- Opening Delimiter -

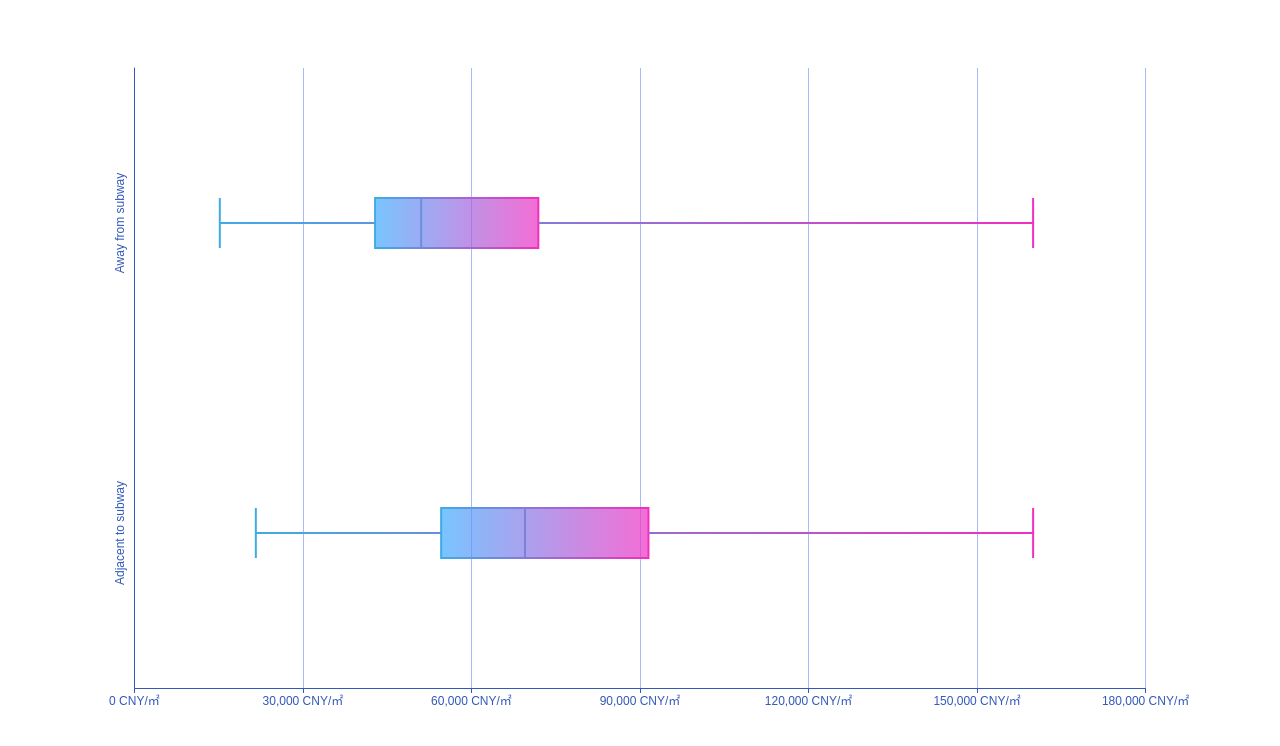
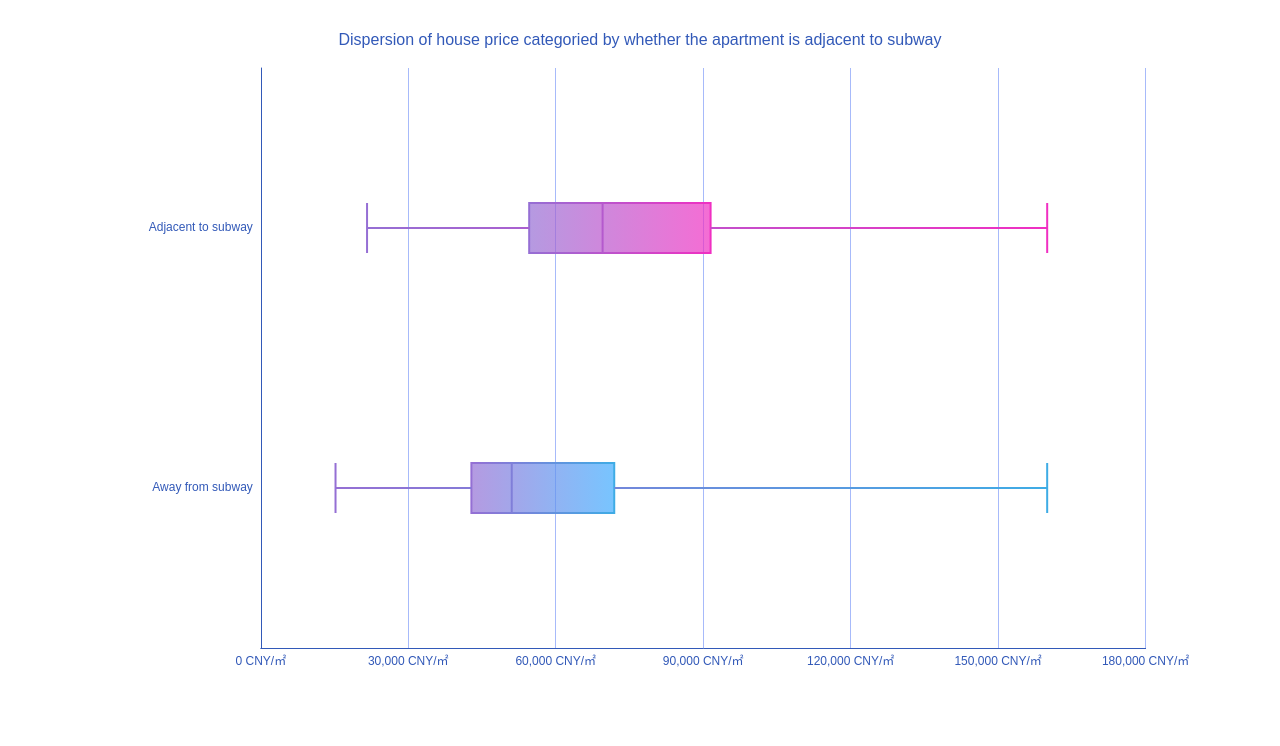
Before and after one commit to siseventeen/Beijing-housePrice-income, a plain HTML site: page subway-price.html in a window 1280 px wide. Drawn offline with Linux system fonts and the light colour scheme.

Commit message:
style
Signed-off-by: siseventeen <176776401@qq.com>

```diff
--- a/subway-price.html
+++ b/subway-price.html
@@ -17,24 +17,47 @@ var data = echarts.dataTool.prepareBoxplotData([
 ]);
 
 option = {
-
+    title: {
+        text:'Dispersion of house price categoried by whether the apartment is adjacent to subway',
+        x: 'center',
+        y: 20,
+        textStyle:{
+            color:'#3259B8',
+            fontSize:16,
+            fontWeight:'normal',
+        },
+    },
     tooltip: {
         trigger: 'item',
         axisPointer: {
             type: 'shadow'
         }
     },
-    grid: {
-        left: '10%',
+    grid: [{
+        height:'40%',
+        left: '20%',
         right: '10%',
-        bottom: '15%'
     },
-    yAxis: {
+    {
+        top:'40%',
+        height:'40%',
+        left: '20%',
+        right: '10%',
+    }],
+    legent:{
+        data:['Adjacent to subway','Away from subway'],
+        textStyle: {
+            color: '#3259B8',
+        },
+        top:20,
+    },
+    yAxis: [{
         type: 'category',
-        data: ['Adjacent to subway', 'Away from subway'],
+        gridIndex:0,
+        data: ['Adjacent to subway'],
         nameTextStyle: {
             color: '#3259B8',
-            fontSize: 14,
+            fontSize: 16,
         },
         axisLine: {
             lineStyle: {
@@ -45,24 +68,74 @@ option = {
             show:false,
         },
         axisLabel:{
-            rotate:90,
+            rotate:0,
         },
         splitLine: {
             show: false
         }
     },
-
-    xAxis: {
+    {
+        type: 'category',
+        gridIndex:1,
+        data: [ 'Away from subway'],
+        nameTextStyle: {
+            color: '#3259B8',
+            fontSize: 16,
+        },
+        axisLine: {
+            lineStyle: {
+                color: '#3259B8',
+            }
+        },
+        axisTick:{
+            show:false,
+        },
+        axisLabel:{
+            rotate:0,
+        },
+        splitLine: {
+            show: false
+        }
+    }],
+    xAxis: [{
         type: 'value',
-
+        gridIndex:0,
         nameTextStyle: {
             color: '#3259B8',
             fontSize: 14,
         },
         axisLabel: {
+            show:false,
             formatter: '{value} CNY/㎡'
         },
+        axisTick:{
+            show:false,
+        },
+        axisLine: {
+            show:false,
+            lineStyle: {
+                color: '#3259B8',
+            }},
+        splitLine: {
+            lineStyle: {
+                color: '#A7BAFA',
+            },
+        }
 
+    },
+    {
+        type: 'value',
+        gridIndex:1,
+        nameTextStyle: {
+            color: '#3259B8',
+            fontSize: 14,
+        },
+        axisTick:{
+            show:false,
+        },
+        axisLabel: {
+            formatter: '{value} CNY/㎡'
+        },
         axisLine: {
             lineStyle: {
                 color: '#3259B8',
@@ -73,13 +146,16 @@ option = {
             },
         }
 
-    },
+    }],
     series: [{
-            name: 'boxplot',
+            name: 'Adjacent to subway',
             type: 'boxplot',
+            xAxisIndex:0,
+            yAxisIndex:0,
+            padding:[20,0],
             data: [
                 [21616, 54599.5, 69534, 91504, 159980],
-                [15202, 42841, 51050, 71902, 159977]
+
             ],
             itemStyle: {
                 normal:{
@@ -94,7 +170,7 @@ option = {
                         color: '#F02FC2' // 0% 处的颜色
                     }, {
                         offset: 1,
-                        color: '#3EACE5' // 100% 处的颜色
+                        color: '#956FD4' // 100% 处的颜色
                     }],
                     globalCoord: false // 缺省为 false
                 },
@@ -107,15 +183,75 @@ option = {
                     y2: 0,
                     colorStops: [{
                         offset: 0,
-                        color: 'rgba(240,47,194,0.7)'  // 0% 处的颜色
+                        color:  'rgba(240,47,194,0.7)'// 0% 处的颜色
                     }, {
                         offset: 1,
-                        color: 'rgba(62,172,299,0.7)' // 100% 处的颜色
+                        color: 'rgba(149,111,212,0.7)'  // 100% 处的颜色
                     }],
                     globalCoord: false // 缺省为 false
                 },
             }
             },
+
+
+            tooltip: {
+                formatter: function(param) {
+                    return [
+
+                        'upper: ' + param.data[5],
+                        'Q3: ' + param.data[4],
+                        'median: ' + param.data[3],
+                        'Q1: ' + param.data[2],
+                        'lower: ' + param.data[1]
+                    ].join('<br/>')
+                }
+            }
+        },
+        {
+            name: 'Away from subway',
+            xAxisIndex:1,
+            yAxisIndex:1,
+            type: 'boxplot',
+            data: [
+                [15202, 42841, 51050, 71902, 159977]
+            ],
+            itemStyle: {
+                normal:{
+                    borderColor: {
+                    type: 'linear',
+                    x: 1,
+                    y: 0,
+                    x2: 0,
+                    y2: 0,
+                    colorStops: [{
+                        offset: 0,
+                        color: '#3EACE5' // 0% 处的颜色
+                    }, {
+                        offset: 1,
+                        color: '#956FD4' // 100% 处的颜色
+                    }],
+                    globalCoord: false // 缺省为 false
+                },
+                borderWidth:2,
+                color: {
+                    type: 'linear',
+                    x: 1,
+                    y: 0,
+                    x2: 0,
+                    y2: 0,
+                    colorStops: [{
+                        offset: 0,
+                        color: 'rgba(62,172,299,0.7)'  // 0% 处的颜色
+                    }, {
+                        offset: 1,
+                        color:'rgba(149,111,212,0.7)'  // 100% 处的颜色
+                    }],
+                    globalCoord: false // 缺省为 false
+                },
+            }
+            },
+
+
             tooltip: {
                 formatter: function(param) {
                     return [
@@ -132,7 +268,6 @@ option = {
 
     ]
 };
-
 if (option && typeof option === "object") {
     myChart.setOption(option, true);
 }
```
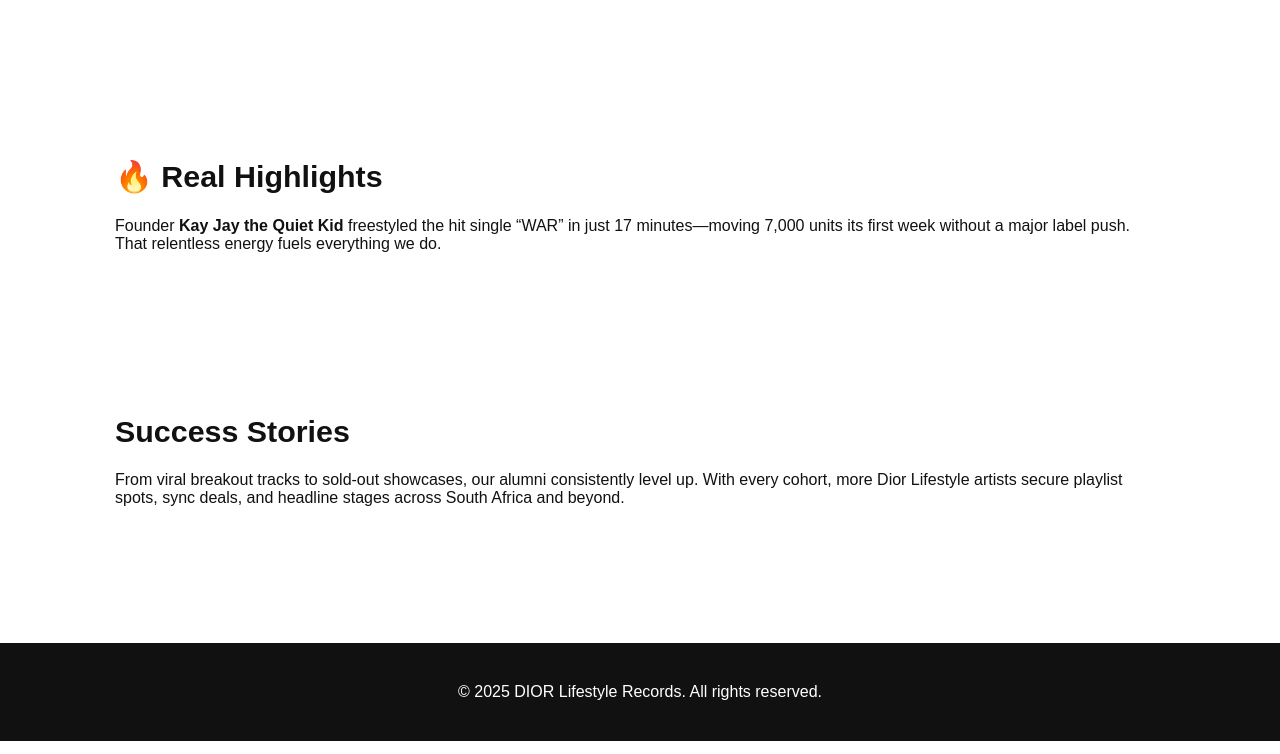
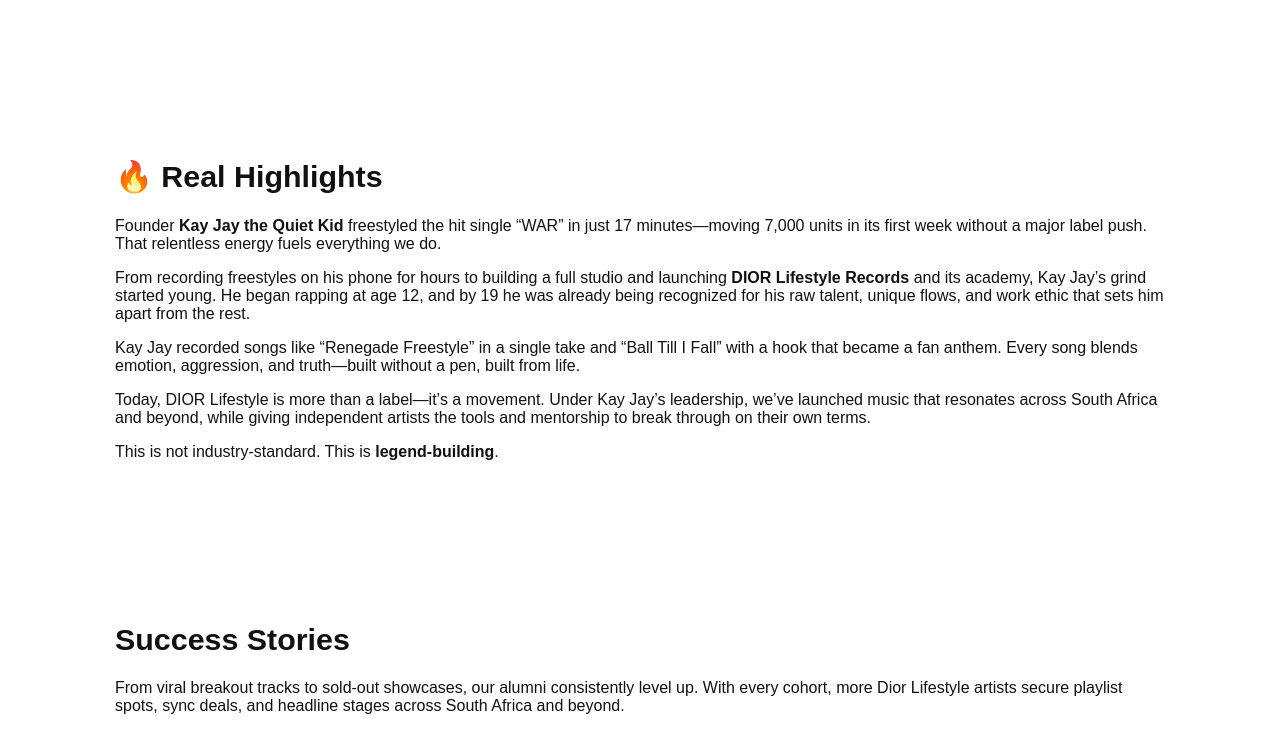
Before and after one commit to AP10202252/Dior-Lifestyle-Records, a plain HTML site: page index.html in a window 1280 px wide. Shown: the part 1826-2580 px from the top of the page. Drawn offline with Linux system fonts and the light colour scheme; a web font is replaced by a local one.

Commit message:
Update index.html

```diff
--- a/index.html
+++ b/index.html
@@ -169,10 +169,14 @@ DIOR Lifestyle Records is where dreams become reality, where talent turns into g
   </section>
 
   <!-- ===== HIGHLIGHTS ===== -->
-  <section class="highlights section-pad reveal">
-    <h2>🔥 Real Highlights</h2>
-    <p>Founder <strong>Kay Jay the Quiet Kid</strong> freestyled the hit single “WAR” in just 17 minutes—moving 7,000 units its first week without a major label push. That relentless energy fuels everything we do.</p>
-  </section>
+<section class="highlights section-pad reveal">
+  <h2>🔥 Real Highlights</h2>
+  <p>Founder <strong>Kay Jay the Quiet Kid</strong> freestyled the hit single “WAR” in just 17 minutes—moving 7,000 units in its first week without a major label push. That relentless energy fuels everything we do.</p>
+  <p>From recording freestyles on his phone for hours to building a full studio and launching <strong>DIOR Lifestyle Records</strong> and its academy, Kay Jay’s grind started young. He began rapping at age 12, and by 19 he was already being recognized for his raw talent, unique flows, and work ethic that sets him apart from the rest.</p>
+  <p>Kay Jay recorded songs like “Renegade Freestyle” in a single take and “Ball Till I Fall” with a hook that became a fan anthem. Every song blends emotion, aggression, and truth—built without a pen, built from life.</p>
+  <p>Today, DIOR Lifestyle is more than a label—it’s a movement. Under Kay Jay’s leadership, we’ve launched music that resonates across South Africa and beyond, while giving independent artists the tools and mentorship to break through on their own terms.</p>
+  <p>This is not industry-standard. This is <strong>legend-building</strong>.</p>
+</section>
 
   <!-- ===== SUCCESS STORIES ===== -->
   <section class="success-stories section-pad reveal">
```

- Closing Delimiter -

**EXERCISE INSTRUCTIONS:** The records above must be printed exactly, but the pictures they hold should be omitted.

**WRITTEN SOLUTION:**
Before and after one commit to siseventeen/Beijing-housePrice-income, a plain HTML site: page subway-price.html in a window 1280 px wide. Drawn offline with Linux system fonts and the light colour scheme.

Commit message:
style
Signed-off-by: siseventeen <176776401@qq.com>

```diff
--- a/subway-price.html
+++ b/subway-price.html
@@ -17,24 +17,47 @@ var data = echarts.dataTool.prepareBoxplotData([
 ]);
 
 option = {
-
+    title: {
+        text:'Dispersion of house price categoried by whether the apartment is adjacent to subway',
+        x: 'center',
+        y: 20,
+        textStyle:{
+            color:'#3259B8',
+            fontSize:16,
+            fontWeight:'normal',
+        },
+    },
     tooltip: {
         trigger: 'item',
         axisPointer: {
             type: 'shadow'
         }
     },
-    grid: {
-        left: '10%',
+    grid: [{
+        height:'40%',
+        left: '20%',
         right: '10%',
-        bottom: '15%'
     },
-    yAxis: {
+    {
+        top:'40%',
+        height:'40%',
+        left: '20%',
+        right: '10%',
+    }],
+    legent:{
+        data:['Adjacent to subway','Away from subway'],
+        textStyle: {
+            color: '#3259B8',
+        },
+        top:20,
+    },
+    yAxis: [{
         type: 'category',
-        data: ['Adjacent to subway', 'Away from subway'],
+        gridIndex:0,
+        data: ['Adjacent to subway'],
         nameTextStyle: {
             color: '#3259B8',
-            fontSize: 14,
+            fontSize: 16,
         },
         axisLine: {
             lineStyle: {
@@ -45,24 +68,74 @@ option = {
             show:false,
         },
         axisLabel:{
-            rotate:90,
+            rotate:0,
         },
         splitLine: {
             show: false
         }
     },
-
-    xAxis: {
+    {
+        type: 'category',
+        gridIndex:1,
+        data: [ 'Away from subway'],
+        nameTextStyle: {
+            color: '#3259B8',
+            fontSize: 16,
+        },
+        axisLine: {
+            lineStyle: {
+                color: '#3259B8',
+            }
+        },
+        axisTick:{
+            show:false,
+        },
+        axisLabel:{
+            rotate:0,
+        },
+        splitLine: {
+            show: false
+        }
+    }],
+    xAxis: [{
         type: 'value',
-
+        gridIndex:0,
         nameTextStyle: {
             color: '#3259B8',
             fontSize: 14,
         },
         axisLabel: {
+            show:false,
             formatter: '{value} CNY/㎡'
         },
+        axisTick:{
+            show:false,
+        },
+        axisLine: {
+            show:false,
+            lineStyle: {
+                color: '#3259B8',
+            }},
+        splitLine: {
+            lineStyle: {
+                color: '#A7BAFA',
+            },
+        }
 
+    },
+    {
+        type: 'value',
+        gridIndex:1,
+        nameTextStyle: {
+            color: '#3259B8',
+            fontSize: 14,
+        },
+        axisTick:{
+            show:false,
+        },
+        axisLabel: {
+            formatter: '{value} CNY/㎡'
+        },
         axisLine: {
             lineStyle: {
                 color: '#3259B8',
@@ -73,13 +146,16 @@ option = {
             },
         }
 
-    },
+    }],
     series: [{
-            name: 'boxplot',
+            name: 'Adjacent to subway',
             type: 'boxplot',
+            xAxisIndex:0,
+            yAxisIndex:0,
+            padding:[20,0],
             data: [
                 [21616, 54599.5, 69534, 91504, 159980],
-                [15202, 42841, 51050, 71902, 159977]
+
             ],
             itemStyle: {
                 normal:{
@@ -94,7 +170,7 @@ option = {
                         color: '#F02FC2' // 0% 处的颜色
                     }, {
                         offset: 1,
-                        color: '#3EACE5' // 100% 处的颜色
+                        color: '#956FD4' // 100% 处的颜色
                     }],
                     globalCoord: false // 缺省为 false
                 },
@@ -107,15 +183,75 @@ option = {
                     y2: 0,
                     colorStops: [{
                         offset: 0,
-                        color: 'rgba(240,47,194,0.7)'  // 0% 处的颜色
+                        color:  'rgba(240,47,194,0.7)'// 0% 处的颜色
                     }, {
                         offset: 1,
-                        color: 'rgba(62,172,299,0.7)' // 100% 处的颜色
+                        color: 'rgba(149,111,212,0.7)'  // 100% 处的颜色
                     }],
                     globalCoord: false // 缺省为 false
                 },
             }
             },
+
+
+            tooltip: {
+                formatter: function(param) {
+                    return [
+
+                        'upper: ' + param.data[5],
+                        'Q3: ' + param.data[4],
+                        'median: ' + param.data[3],
+                        'Q1: ' + param.data[2],
+                        'lower: ' + param.data[1]
+                    ].join('<br/>')
+                }
+            }
+        },
+        {
+            name: 'Away from subway',
+            xAxisIndex:1,
+            yAxisIndex:1,
+            type: 'boxplot',
+            data: [
+                [15202, 42841, 51050, 71902, 159977]
+            ],
+            itemStyle: {
+                normal:{
+                    borderColor: {
+                    type: 'linear',
+                    x: 1,
+                    y: 0,
+                    x2: 0,
+                    y2: 0,
+                    colorStops: [{
+                        offset: 0,
+                        color: '#3EACE5' // 0% 处的颜色
+                    }, {
+                        offset: 1,
+                        color: '#956FD4' // 100% 处的颜色
+                    }],
+                    globalCoord: false // 缺省为 false
+                },
+                borderWidth:2,
+                color: {
+                    type: 'linear',
+                    x: 1,
+                    y: 0,
+                    x2: 0,
+                    y2: 0,
+                    colorStops: [{
+                        offset: 0,
+                        color: 'rgba(62,172,299,0.7)'  // 0% 处的颜色
+                    }, {
+                        offset: 1,
+                        color:'rgba(149,111,212,0.7)'  // 100% 处的颜色
+                    }],
+                    globalCoord: false // 缺省为 false
+                },
+            }
+            },
+
+
             tooltip: {
                 formatter: function(param) {
                     return [
@@ -132,7 +268,6 @@ option = {
 
     ]
 };
-
 if (option && typeof option === "object") {
     myChart.setOption(option, true);
 }
```
Before and after one commit to AP10202252/Dior-Lifestyle-Records, a plain HTML site: page index.html in a window 1280 px wide. Shown: the part 1826-2580 px from the top of the page. Drawn offline with Linux system fonts and the light colour scheme; a web font is replaced by a local one.

Commit message:
Update index.html

```diff
--- a/index.html
+++ b/index.html
@@ -169,10 +169,14 @@ DIOR Lifestyle Records is where dreams become reality, where talent turns into g
   </section>
 
   <!-- ===== HIGHLIGHTS ===== -->
-  <section class="highlights section-pad reveal">
-    <h2>🔥 Real Highlights</h2>
-    <p>Founder <strong>Kay Jay the Quiet Kid</strong> freestyled the hit single “WAR” in just 17 minutes—moving 7,000 units its first week without a major label push. That relentless energy fuels everything we do.</p>
-  </section>
+<section class="highlights section-pad reveal">
+  <h2>🔥 Real Highlights</h2>
+  <p>Founder <strong>Kay Jay the Quiet Kid</strong> freestyled the hit single “WAR” in just 17 minutes—moving 7,000 units in its first week without a major label push. That relentless energy fuels everything we do.</p>
+  <p>From recording freestyles on his phone for hours to building a full studio and launching <strong>DIOR Lifestyle Records</strong> and its academy, Kay Jay’s grind started young. He began rapping at age 12, and by 19 he was already being recognized for his raw talent, unique flows, and work ethic that sets him apart from the rest.</p>
+  <p>Kay Jay recorded songs like “Renegade Freestyle” in a single take and “Ball Till I Fall” with a hook that became a fan anthem. Every song blends emotion, aggression, and truth—built without a pen, built from life.</p>
+  <p>Today, DIOR Lifestyle is more than a label—it’s a movement. Under Kay Jay’s leadership, we’ve launched music that resonates across South Africa and beyond, while giving independent artists the tools and mentorship to break through on their own terms.</p>
+  <p>This is not industry-standard. This is <strong>legend-building</strong>.</p>
+</section>
 
   <!-- ===== SUCCESS STORIES ===== -->
   <section class="success-stories section-pad reveal">
```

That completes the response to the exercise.